Pentaho’s CEO, Quentin Gallivan, has recently published his four predictions for Big Data in 2014.
Below is a summary of those predictions, and my thoughts about how these predictions might apply in our region.
1. Business Analytics will be driven by users’ demand for data blending.
Gallivan’s interactions with Pentaho’s biggest US customers suggest that in 2014, business users will be working to tap into blended data and gain new insight from a 360 degree customer view. They will then use this information to design and target marketing offers.
In this region, local companies have tended to rely on smart people and manual processes to blend data sources and identify insights. Despite current investment in business analytics technology lagging the US market, I feel the demand from business users will drive similar investment in Australia.
2. IT will be looking for analytics and big data technologies that will work together.
New technologies – from both open-source and enterprise vendors such as Hadoop and NoSQL – high speed databases, and new analytics platforms, have shaken up established practices for business analytics. The wide range of products becoming available, means IT teams are revisiting their reference architectures and design processes, to better manage increasingly heterogeneous environments.
In our region, organisations appear to be watching and waiting to see which reference architectures are adopted by the mainstream, before investing significant funds in their own systems. These same organisations are testing and piloting new technologies to solve niche problems; learning about the new technology and evaluating it; without making a major commitment. Short, targeted projects that solve immediate business problems allow these organisations to tactically move forward while strategically evaluating these technologies.
3. Increasingly rapid innovation from the big data open source community.
New open source projects like Hadoop 2.0, YARN and STORM are enabling more real-time, on-demand blending of information. These new technologies are significantly reducing the cost of storage. Expenditure is now between 10 and 100 times less than in recent years. This brings to light previously “dark data”, held on tape or other data sources not available to real-time analytics.
In this region, we are seeing an exciting trend emerge, as clients use these new technologies to reinvent their business model – from pure product distributors to organisations that sell the value in the information and insight stored in previously unavailable data.
4. The current tools are no longer sufficient.
The tools of today are not keeping pace with the demand for real-time blending and predictive analytics. All vendors, including Pentaho, are working hard to produce new products, tools and plugins faster than ever before.
As new technology is developed, pluggable platforms are being constructed; designed to take advantage of these innovations with minimal investment in re-engineering.

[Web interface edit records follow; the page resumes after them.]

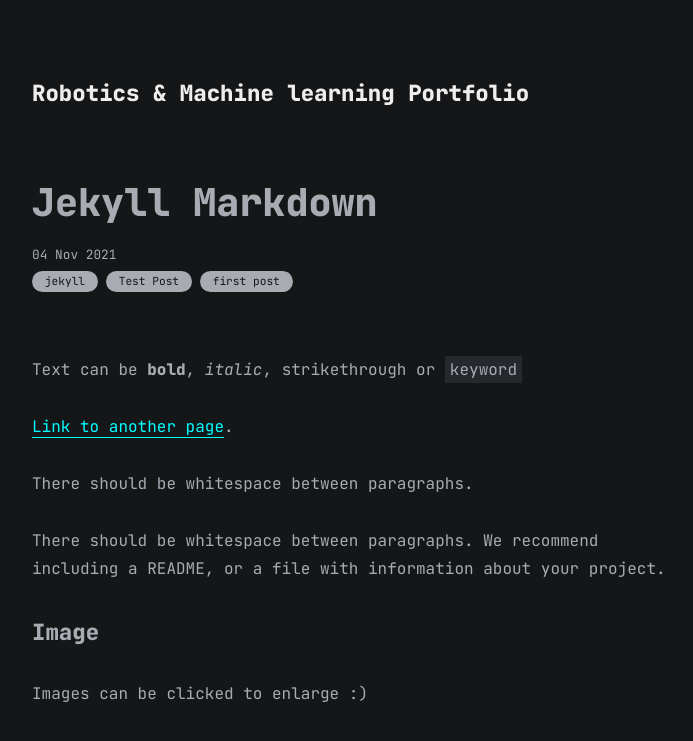
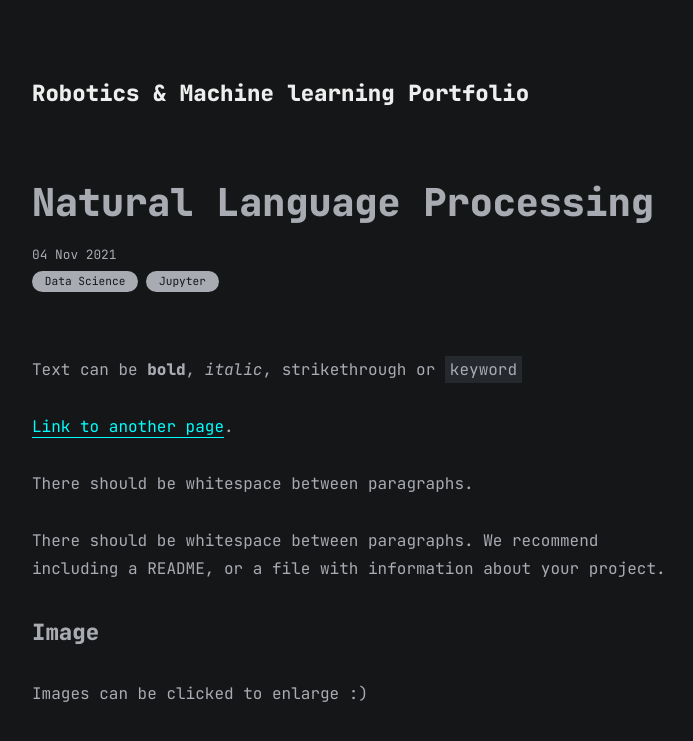
Before and after one commit to jeongwoongc/jeongwoongc.github.io, a Jekyll site: the page built from all_collections/_posts/2021-11-04-natural-language-processing.md, in a window 1280 px wide and 900 px high, cut to the strip 0-749 px from the top of the window. Shown: the top 741 px of the strip, without its empty margins (283-976 px from the left). Built offline with Jekyll 4.4.1, drawn with Linux system fonts in a browser that asks for light colours.

Commit message:
testing post

```diff
--- a/all_collections/_posts/2021-11-04-jekyll-markdown.md
+++ b/all_collections/_posts/2021-11-04-natural-language-processing.md
@@ -1,8 +1,8 @@
 ---
 layout: post
-title: Jekyll Markdown
+title: Natural Language Processing
 date: 2021-11-04
-categories: ["jekyll", "Test Post", "first post"]
+categories: ["Data Science", "Jupyter"]
 ---
 
 Text can be **bold**, _italic_, ~~strikethrough~~ or `keyword`
```
Also changed, not shown: all_collections/_posts/2022-12-27-object-detection.md (renamed from all_collections/_posts/2022-12-27-the-purpose-of-education.md, +2 -2 lines).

Traditionally, companies in our region are slower to adopt new innovation and generally take a wait-and-see approach. However, this recent wave of innovation is being adopted early by local companies. Big data is being used in new and innovative ways, to solve business needs and launch new products and services.
We believe that the trend towards pluggable architectures is providing confidence that individual components are able to work together, that the right tool can be adopted for each job, and that there is no need to standardise across the board.

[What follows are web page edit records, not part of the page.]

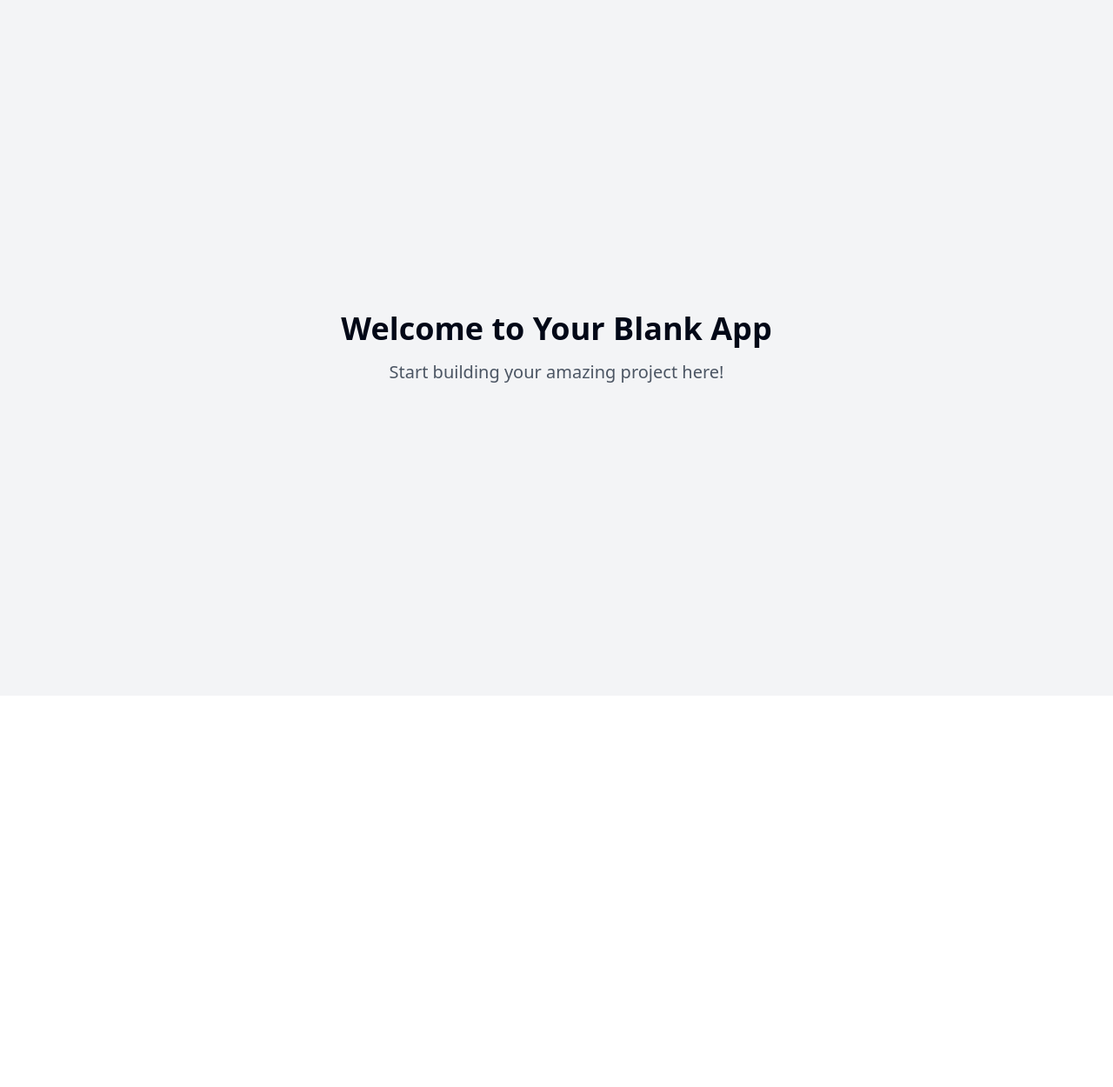
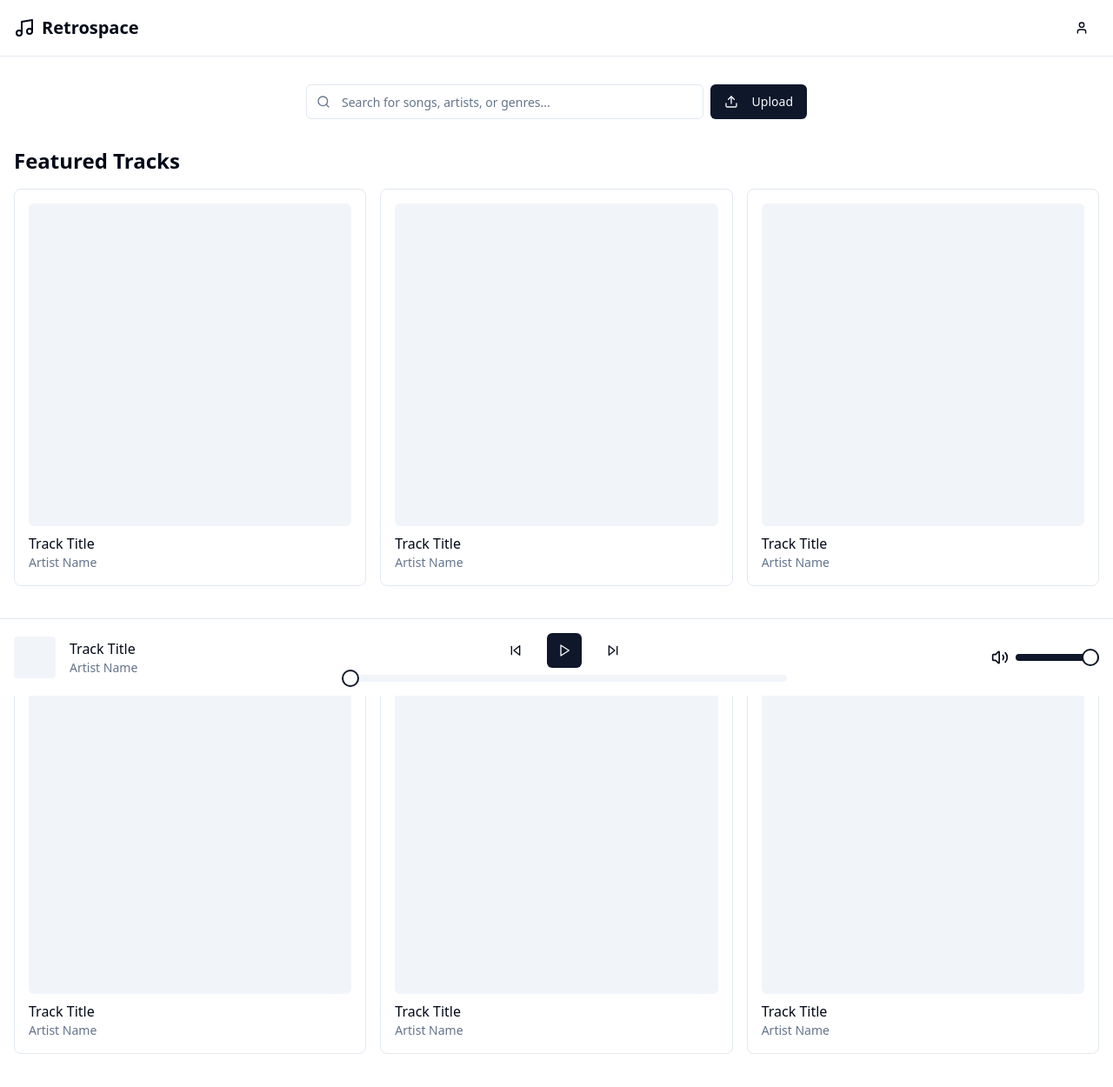
Before and after one commit to shobit000/retrospace, a React (Vite) app: page / in a window 1280 px wide. Shown: the top 1250 px of the page at 87% size. Before the commit the page ends 800 px from the top, so only its background shows below. Built offline with nearby package versions, Linux system fonts and the light colour scheme.

Commit message:
Check code implementation again
Reviewed the current code for potential issues and ensured proper implementation.
[skip gpt_engineer]

```diff
--- /dev/null
+++ b/src/components/AudioPlayer.tsx
@@ -0,0 +1,68 @@
+import { Button } from "@/components/ui/button";
+import { Slider } from "@/components/ui/slider";
+import { Play, Pause, SkipBack, SkipForward, Volume2 } from "lucide-react";
+import { useState, useRef } from "react";
+
+const AudioPlayer = () => {
+  const [isPlaying, setIsPlaying] = useState(false);
+  const [volume, setVolume] = useState([100]);
+  const audioRef = useRef<HTMLAudioElement>(null);
+
+  const togglePlay = () => {
+    if (audioRef.current) {
+      if (isPlaying) {
+        audioRef.current.pause();
+      } else {
+        audioRef.current.play();
+      }
+      setIsPlaying(!isPlaying);
+    }
+  };
+
+  return (
+    <div className="fixed bottom-0 left-0 right-0 bg-background border-t p-4">
+      <div className="max-w-7xl mx-auto flex items-center justify-between">
+        <div className="flex items-center space-x-4">
+          <div className="w-12 h-12 bg-muted rounded"></div>
+          <div>
+            <h4 className="font-medium">Track Title</h4>
+            <p className="text-sm text-muted-foreground">Artist Name</p>
+          </div>
+        </div>
+
+        <div className="flex flex-col items-center flex-1 max-w-xl px-8">
+          <div className="flex items-center space-x-4">
+            <Button variant="ghost" size="icon">
+              <SkipBack className="h-5 w-5" />
+            </Button>
+            <Button onClick={togglePlay} size="icon">
+              {isPlaying ? <Pause className="h-5 w-5" /> : <Play className="h-5 w-5" />}
+            </Button>
+            <Button variant="ghost" size="icon">
+              <SkipForward className="h-5 w-5" />
+            </Button>
+          </div>
+          <Slider className="w-full mt-2" />
+        </div>
+
+        <div className="flex items-center space-x-2">
+          <Volume2 className="h-5 w-5" />
+          <Slider
+            className="w-24"
+            value={volume}
+            onValueChange={setVolume}
+            max={100}
+            step={1}
+          />
+        </div>
+
+        <audio ref={audioRef}>
+          <source src="" type="audio/mpeg" />
+          Your browser does not support the audio element.
+        </audio>
+      </div>
+    </div>
+  );
+};
+
+export default AudioPlayer;
--- a/src/pages/Index.tsx
+++ b/src/pages/Index.tsx
@@ -1,12 +1,100 @@
-// Update this page (the content is just a fallback if you fail to update the page)
+import { Button } from "@/components/ui/button";
+import { Input } from "@/components/ui/input";
+import { Search, Music, Upload, User } from "lucide-react";
+import { useState } from "react";
+import AudioPlayer from "@/components/AudioPlayer";
 
 const Index = () => {
+  const [searchQuery, setSearchQuery] = useState("");
+
   return (
-    <div className="min-h-screen flex items-center justify-center bg-gray-100">
-      <div className="text-center">
-        <h1 className="text-4xl font-bold mb-4">Welcome to Your Blank App</h1>
-        <p className="text-xl text-gray-600">Start building your amazing project here!</p>
-      </div>
+    <div className="min-h-screen bg-background pb-24">
+      {/* Navigation Bar */}
+      <nav className="border-b px-4 py-3">
+        <div className="max-w-7xl mx-auto flex justify-between items-center">
+          <div className="flex items-center space-x-2">
+            <Music className="h-6 w-6" />
+            <h1 className="text-xl font-bold">Retrospace</h1>
+          </div>
+          <div className="flex items-center space-x-4">
+            <Button variant="ghost" size="icon">
+              <User className="h-5 w-5" />
+            </Button>
+          </div>
+        </div>
+      </nav>
+
+      {/* Main Content */}
+      <main className="max-w-7xl mx-auto px-4 py-8">
+        {/* Search Section */}
+        <div className="max-w-xl mx-auto mb-8">
+          <div className="flex items-center space-x-2">
+            <div className="relative flex-1">
+              <Search className="absolute left-3 top-1/2 transform -translate-y-1/2 text-muted-foreground h-4 w-4" />
+              <Input
+                type="text"
+                placeholder="Search for songs, artists, or genres..."
+                value={searchQuery}
+                onChange={(e) => setSearchQuery(e.target.value)}
+                className="pl-10"
+              />
+            </div>
+            <Button>
+              <Upload className="h-4 w-4 mr-2" />
+              Upload
+            </Button>
+          </div>
+        </div>
+
+        {/* Featured Section */}
+        <section className="mb-8">
+          <h2 className="text-2xl font-bold mb-4">Featured Tracks</h2>
+          <div className="grid grid-cols-1 md:grid-cols-2 lg:grid-cols-3 gap-4">
+            {/* Placeholder for featured tracks */}
+            <div className="p-4 border rounded-lg">
+              <div className="aspect-square bg-muted rounded-md mb-2"></div>
+              <h3 className="font-medium">Track Title</h3>
+              <p className="text-sm text-muted-foreground">Artist Name</p>
+            </div>
+            <div className="p-4 border rounded-lg">
+              <div className="aspect-square bg-muted rounded-md mb-2"></div>
+              <h3 className="font-medium">Track Title</h3>
+              <p className="text-sm text-muted-foreground">Artist Name</p>
+            </div>
+            <div className="p-4 border rounded-lg">
+              <div className="aspect-square bg-muted rounded-md mb-2"></div>
+              <h3 className="font-medium">Track Title</h3>
+              <p className="text-sm text-muted-foreground">Artist Name</p>
+            </div>
+          </div>
+        </section>
+
+        {/* Recent Uploads */}
+        <section>
+          <h2 className="text-2xl font-bold mb-4">Recent Uploads</h2>
+          <div className="grid grid-cols-1 md:grid-cols-2 lg:grid-cols-3 gap-4">
+            {/* Placeholder for recent uploads */}
+            <div className="p-4 border rounded-lg">
+              <div className="aspect-square bg-muted rounded-md mb-2"></div>
+              <h3 className="font-medium">Track Title</h3>
+              <p className="text-sm text-muted-foreground">Artist Name</p>
+            </div>
+            <div className="p-4 border rounded-lg">
+              <div className="aspect-square bg-muted rounded-md mb-2"></div>
+              <h3 className="font-medium">Track Title</h3>
+              <p className="text-sm text-muted-foreground">Artist Name</p>
+            </div>
+            <div className="p-4 border rounded-lg">
+              <div className="aspect-square bg-muted rounded-md mb-2"></div>
+              <h3 className="font-medium">Track Title</h3>
+              <p className="text-sm text-muted-foreground">Artist Name</p>
+            </div>
+          </div>
+        </section>
+      </main>
+
+      {/* Audio Player */}
+      <AudioPlayer />
     </div>
   );
 };
```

2014 is an exciting year for using big data technologies in small and nimble ways.
Quentin Gallivan’s original article is available here.
About the author

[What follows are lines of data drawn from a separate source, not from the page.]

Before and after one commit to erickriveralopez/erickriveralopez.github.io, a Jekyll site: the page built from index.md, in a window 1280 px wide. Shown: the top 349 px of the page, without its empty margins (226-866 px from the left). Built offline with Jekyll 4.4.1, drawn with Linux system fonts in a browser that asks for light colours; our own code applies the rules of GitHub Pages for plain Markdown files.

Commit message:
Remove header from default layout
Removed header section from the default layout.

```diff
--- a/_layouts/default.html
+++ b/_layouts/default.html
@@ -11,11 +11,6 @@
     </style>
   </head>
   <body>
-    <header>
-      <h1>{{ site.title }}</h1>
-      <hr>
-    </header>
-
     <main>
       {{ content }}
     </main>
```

Zachary Zeus is Managing Director and Principal Consultant for Bizcubed, the Pentaho Premium Partner for Australian and New Zealand.
Zachary holds an MBA from New York University and is on the Postgraduate Advisory Board for the School of Information Technology at the University of Sydney. His firm is a business intelligence enabler for ASX 100 companies and government agencies. He has been a guest speaker at the Australian Computer Society, the Australian Open Source Conference and the Pentaho Partner Summit.